A positioning system for tracking people and assets on jobsites is undergoing pilot tests in preparation for release to market in the first quarter of 2016. Early adopters are impressed.
The system from Redpoint Positioning Corp., Brookline, Mass., is emerging from stealth mode after three years of development, says CEO Antti Korhonen. When demonstrated at the ENR FutureTech East conference in New York City on Oct. 1, it was integrated with a 2D plan-based jobsite mapping system, “Project Atlas,” which is being developed by two technologists from Rogers-O’Brien Construction (ENR 10/12 p. 8).

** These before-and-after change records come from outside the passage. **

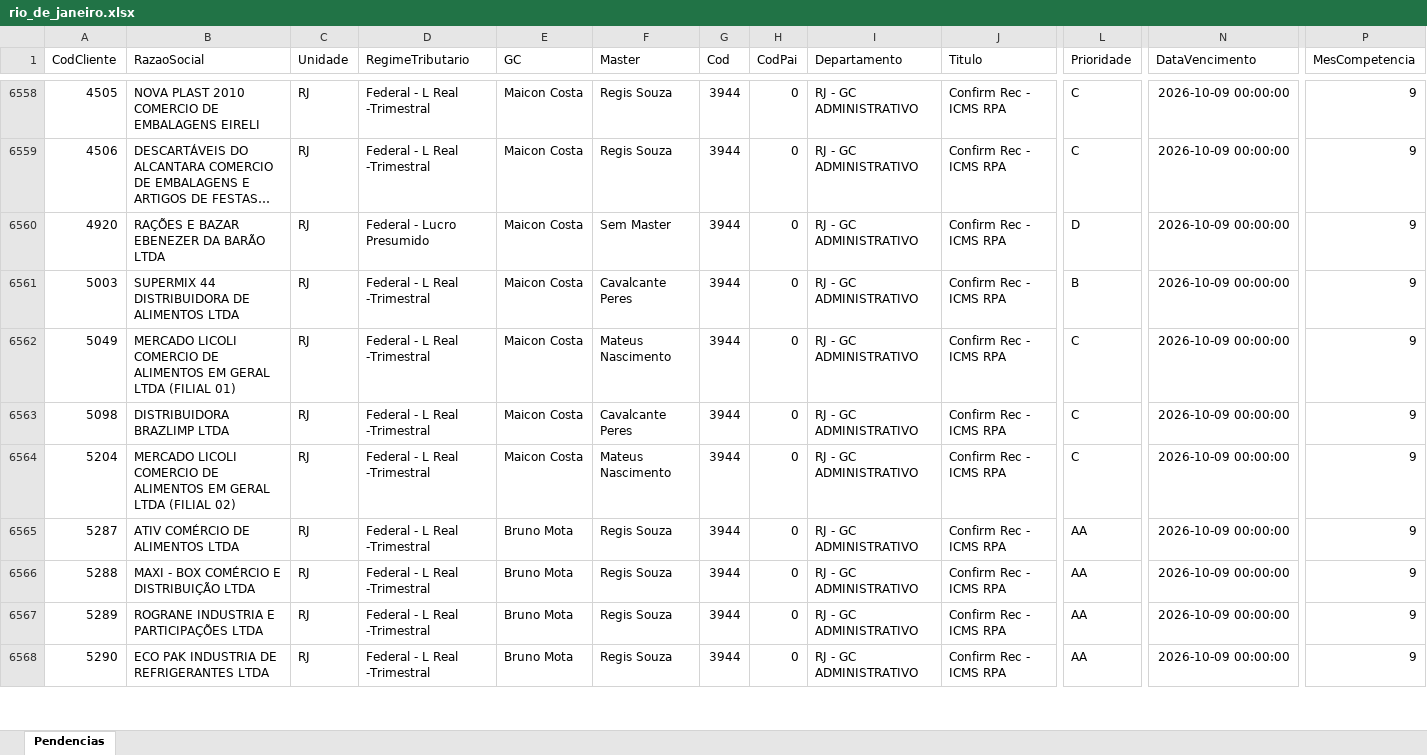
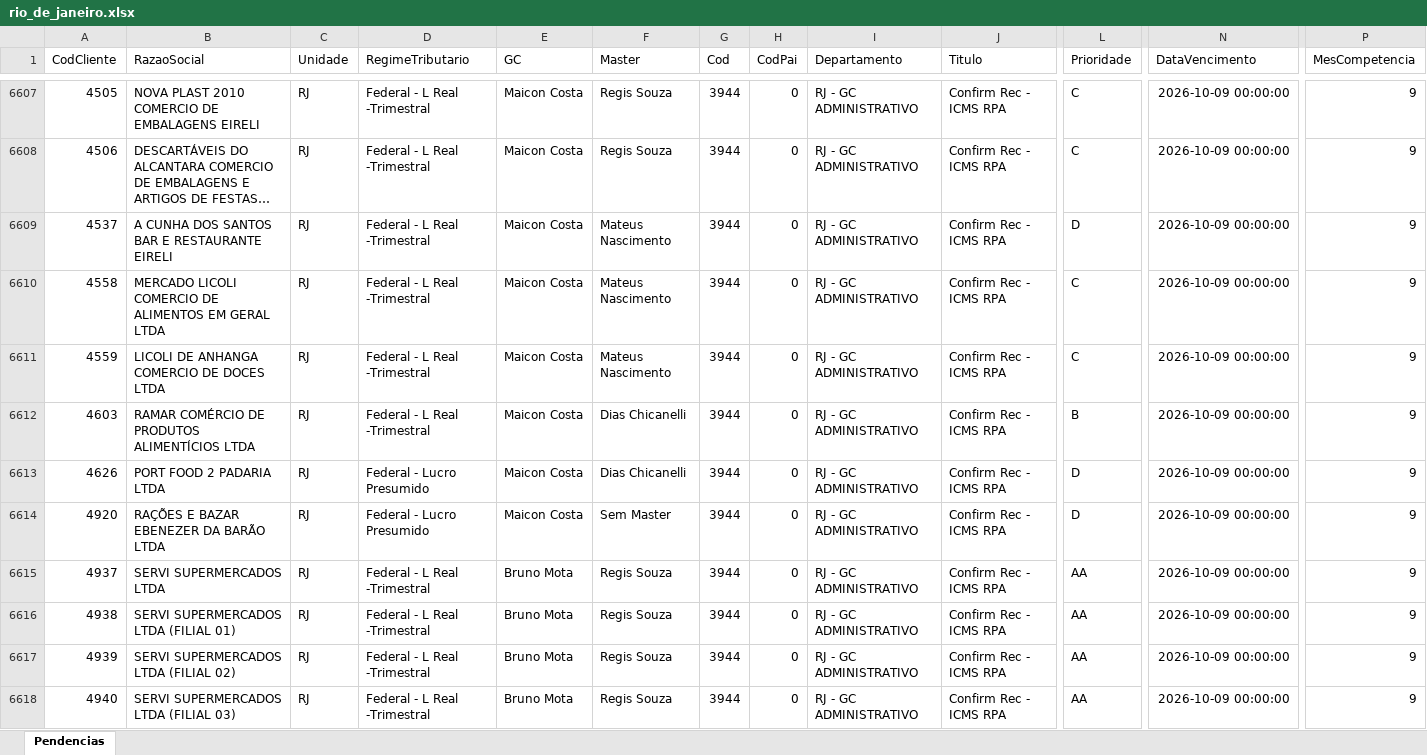
Before and after one commit to Controladoria-MG/Tarefas-baixadas, an Excel workbook: data/base/rio_de_janeiro.xlsx, sheet Pendencias, drawn as a sheet; only a part is shown, gaps mark what is left out; the shorter side is filled out with more unchanged rows; long unchanged cells end in …; values as stored, in another font and other column widths than the file's, no borders; rows hold the shown columns only; the diff covers the shown part only; the diff names each change by its address in the sheet, - before the commit and + after, or states it on an @@ line.

```diff
--- a/data/base/rio_de_janeiro.xlsx (sheet Pendencias)
+++ b/data/base/rio_de_janeiro.xlsx (sheet Pendencias)
+row 6609: 4537 | A CUNHA DOS SANTOS BAR E RESTAURANTE EIRELI | RJ | Federal - L Real -Trimestral | Maicon Costa | Mateus Nascimento | 3944 | 0 | RJ - GC ADMINISTRATIVO | Confirm Rec - ICMS RPA | D | 2026-10-09 00:00:00 | 9
+row 6610: 4558 | MERCADO LICOLI COMERCIO DE ALIMENTOS EM GERAL LTDA | RJ | Federal - L Real -Trimestral | Maicon Costa | Mateus Nascimento | 3944 | 0 | RJ - GC ADMINISTRATIVO | Confirm Rec - ICMS RPA | C | 2026-10-09 00:00:00 | 9
+row 6611: 4559 | LICOLI DE ANHANGA COMERCIO DE DOCES LTDA | RJ | Federal - L Real -Trimestral | Maicon Costa | Mateus Nascimento | 3944 | 0 | RJ - GC ADMINISTRATIVO | Confirm Rec - ICMS RPA | C | 2026-10-09 00:00:00 | 9
+row 6612: 4603 | RAMAR COMÉRCIO DE PRODUTOS ALIMENTÍCIOS LTDA | RJ | Federal - L Real -Trimestral | Maicon Costa | Dias Chicanelli | 3944 | 0 | RJ - GC ADMINISTRATIVO | Confirm Rec - ICMS RPA | B | 2026-10-09 00:00:00 | 9
+row 6613: 4626 | PORT FOOD 2 PADARIA LTDA | RJ | Federal - Lucro Presumido | Maicon Costa | Dias Chicanelli | 3944 | 0 | RJ - GC ADMINISTRATIVO | Confirm Rec - ICMS RPA | D | 2026-10-09 00:00:00 | 9
+row 6615: 4937 | SERVI SUPERMERCADOS LTDA | RJ | Federal - L Real -Trimestral | Bruno Mota | Regis Souza | 3944 | 0 | RJ - GC ADMINISTRATIVO | Confirm Rec - ICMS RPA | AA | 2026-10-09 00:00:00 | 9
+row 6616: 4938 | SERVI SUPERMERCADOS LTDA (FILIAL 01) | RJ | Federal - L Real -Trimestral | Bruno Mota | Regis Souza | 3944 | 0 | RJ - GC ADMINISTRATIVO | Confirm Rec - ICMS RPA | AA | 2026-10-09 00:00:00 | 9
+row 6617: 4939 | SERVI SUPERMERCADOS LTDA (FILIAL 02) | RJ | Federal - L Real -Trimestral | Bruno Mota | Regis Souza | 3944 | 0 | RJ - GC ADMINISTRATIVO | Confirm Rec - ICMS RPA | AA | 2026-10-09 00:00:00 | 9
+row 6618: 4940 | SERVI SUPERMERCADOS LTDA (FILIAL 03) | RJ | Federal - L Real -Trimestral | Bruno Mota | Regis Souza | 3944 | 0 | RJ - GC ADMINISTRATIVO | Confirm Rec - ICMS RPA | AA | 2026-10-09 00:00:00 | 9
```
Also changed, not shown: 62 added rows, 2 removed rows, 9 moved rows and 6 edited cells elsewhere in this sheet, data/base/goias.xlsx, data/base/santos.xlsx, 3 other files.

Korhonen says the Redpoint technology uses an ultra-wideband frequency that penetrates walls and achieves horizontal location accuracy to within 8 inches. Contractors Skanska USA Building, Bechtel and Rogers-O’Brien are testing it, Korhonen says. Skanska has conducted initial trials and is starting a full pilot, which is set to run until the end of the year on a project in Boston.
The hardware consists of transmitter/receiver nodes spaced about 50 meters apart at a jobsite and registered in a building information model. They track tags in motion and map locations with operations software accessible from a desktop console or tablets in the field.
Redpoint also plans to sell an analytics package and safety vests, which have built-in warning signals that activate when workers step into areas flagged as danger zones. After initial hardware cost, pricing is expected to be subscription-based.
The nodes can run on rechargeable batteries that last three to six months. When the building is wired, it can switch to permanent power.
“This is the first GPS-like solution in the construction industry with real-time positioning and zero latency,” claims Korhonen. “As GPS is for mapping outdoors, Redpoint is for BIM. We can put that dot on the map indoors.”
“The technology does work in a construction environment,” says Tony Colonna, Skanska USA’s senior vice president for innovative construction solutions. “We wanted to see if it works, and it did.”